• Assigned task:
For the listing below, give the number of lines that contain the word "width" and no other text.

■ ■ ■ ■

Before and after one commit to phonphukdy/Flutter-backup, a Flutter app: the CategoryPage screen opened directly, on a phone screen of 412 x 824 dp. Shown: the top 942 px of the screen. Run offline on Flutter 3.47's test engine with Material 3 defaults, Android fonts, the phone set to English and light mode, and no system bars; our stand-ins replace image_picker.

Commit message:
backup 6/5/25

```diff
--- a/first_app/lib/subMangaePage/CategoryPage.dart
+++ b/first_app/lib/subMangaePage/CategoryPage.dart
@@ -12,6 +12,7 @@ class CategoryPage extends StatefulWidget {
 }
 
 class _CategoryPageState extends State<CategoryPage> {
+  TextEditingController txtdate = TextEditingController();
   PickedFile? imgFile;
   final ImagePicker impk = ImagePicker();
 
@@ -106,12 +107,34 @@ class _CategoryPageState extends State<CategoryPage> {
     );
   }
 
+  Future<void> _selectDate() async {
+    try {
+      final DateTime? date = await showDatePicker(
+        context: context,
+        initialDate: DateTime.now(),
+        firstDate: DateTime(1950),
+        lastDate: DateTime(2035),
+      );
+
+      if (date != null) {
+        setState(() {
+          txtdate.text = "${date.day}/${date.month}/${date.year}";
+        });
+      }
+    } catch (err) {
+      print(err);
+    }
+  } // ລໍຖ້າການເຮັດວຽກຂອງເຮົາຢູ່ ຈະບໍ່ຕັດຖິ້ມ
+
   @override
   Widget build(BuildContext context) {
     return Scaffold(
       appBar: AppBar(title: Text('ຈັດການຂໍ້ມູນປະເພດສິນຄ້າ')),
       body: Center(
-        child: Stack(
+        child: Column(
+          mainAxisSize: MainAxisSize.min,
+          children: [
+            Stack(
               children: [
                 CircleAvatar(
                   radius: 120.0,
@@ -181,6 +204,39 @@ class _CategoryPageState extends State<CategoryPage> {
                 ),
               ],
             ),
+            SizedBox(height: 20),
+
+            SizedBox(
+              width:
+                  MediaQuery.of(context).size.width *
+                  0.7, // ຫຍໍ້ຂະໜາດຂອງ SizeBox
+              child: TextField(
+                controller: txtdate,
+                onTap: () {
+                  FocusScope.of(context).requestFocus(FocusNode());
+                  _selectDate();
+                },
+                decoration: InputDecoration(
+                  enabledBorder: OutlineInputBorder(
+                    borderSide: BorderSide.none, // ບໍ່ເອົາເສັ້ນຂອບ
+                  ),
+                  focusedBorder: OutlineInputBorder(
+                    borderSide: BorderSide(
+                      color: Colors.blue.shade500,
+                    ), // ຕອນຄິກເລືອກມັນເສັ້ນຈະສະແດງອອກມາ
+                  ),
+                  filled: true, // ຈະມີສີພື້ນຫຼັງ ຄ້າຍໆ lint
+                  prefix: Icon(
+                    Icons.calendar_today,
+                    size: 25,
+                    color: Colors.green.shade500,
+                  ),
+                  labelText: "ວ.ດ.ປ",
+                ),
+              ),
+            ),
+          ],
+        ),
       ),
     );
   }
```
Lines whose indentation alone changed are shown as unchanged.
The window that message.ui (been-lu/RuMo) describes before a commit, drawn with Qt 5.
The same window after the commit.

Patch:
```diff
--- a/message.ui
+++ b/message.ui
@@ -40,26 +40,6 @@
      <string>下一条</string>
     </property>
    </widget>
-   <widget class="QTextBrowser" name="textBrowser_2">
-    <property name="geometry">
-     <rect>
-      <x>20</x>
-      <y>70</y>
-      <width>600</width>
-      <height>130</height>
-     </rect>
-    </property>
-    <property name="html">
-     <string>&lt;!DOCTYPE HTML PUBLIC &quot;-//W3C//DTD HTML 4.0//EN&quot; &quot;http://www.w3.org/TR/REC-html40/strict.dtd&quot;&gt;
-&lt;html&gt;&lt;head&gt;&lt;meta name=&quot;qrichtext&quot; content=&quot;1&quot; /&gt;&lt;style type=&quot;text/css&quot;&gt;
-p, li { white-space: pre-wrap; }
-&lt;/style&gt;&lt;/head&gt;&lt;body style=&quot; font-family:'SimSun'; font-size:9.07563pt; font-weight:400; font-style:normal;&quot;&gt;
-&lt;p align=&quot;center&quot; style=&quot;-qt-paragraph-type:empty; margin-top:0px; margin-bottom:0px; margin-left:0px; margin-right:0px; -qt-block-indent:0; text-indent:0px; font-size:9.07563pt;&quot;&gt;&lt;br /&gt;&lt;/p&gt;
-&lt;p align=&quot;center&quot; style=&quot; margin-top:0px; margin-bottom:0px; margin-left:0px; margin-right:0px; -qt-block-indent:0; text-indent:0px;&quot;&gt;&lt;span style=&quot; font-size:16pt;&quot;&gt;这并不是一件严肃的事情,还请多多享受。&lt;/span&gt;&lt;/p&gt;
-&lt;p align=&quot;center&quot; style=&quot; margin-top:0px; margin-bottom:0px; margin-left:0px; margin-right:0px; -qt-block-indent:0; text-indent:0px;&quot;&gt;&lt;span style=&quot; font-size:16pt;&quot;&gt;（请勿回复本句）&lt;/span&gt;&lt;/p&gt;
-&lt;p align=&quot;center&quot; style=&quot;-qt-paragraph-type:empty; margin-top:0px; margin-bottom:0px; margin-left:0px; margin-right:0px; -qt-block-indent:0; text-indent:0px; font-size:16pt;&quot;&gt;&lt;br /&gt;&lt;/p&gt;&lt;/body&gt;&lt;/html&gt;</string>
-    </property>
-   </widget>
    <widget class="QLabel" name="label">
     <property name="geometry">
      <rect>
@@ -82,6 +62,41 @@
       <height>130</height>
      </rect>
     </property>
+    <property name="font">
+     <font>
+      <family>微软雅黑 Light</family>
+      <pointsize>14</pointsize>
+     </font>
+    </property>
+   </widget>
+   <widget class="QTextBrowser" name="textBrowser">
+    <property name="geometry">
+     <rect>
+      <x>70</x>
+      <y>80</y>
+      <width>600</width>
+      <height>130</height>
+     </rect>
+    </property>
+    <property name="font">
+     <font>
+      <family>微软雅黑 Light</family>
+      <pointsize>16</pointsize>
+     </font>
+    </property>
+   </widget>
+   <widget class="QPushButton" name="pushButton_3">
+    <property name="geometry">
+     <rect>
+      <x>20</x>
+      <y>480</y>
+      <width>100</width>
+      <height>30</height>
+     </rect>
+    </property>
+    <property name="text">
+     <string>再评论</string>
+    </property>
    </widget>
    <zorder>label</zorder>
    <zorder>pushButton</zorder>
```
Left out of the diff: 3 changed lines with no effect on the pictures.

■ ■ ■ ■

• Answer to the problem:
5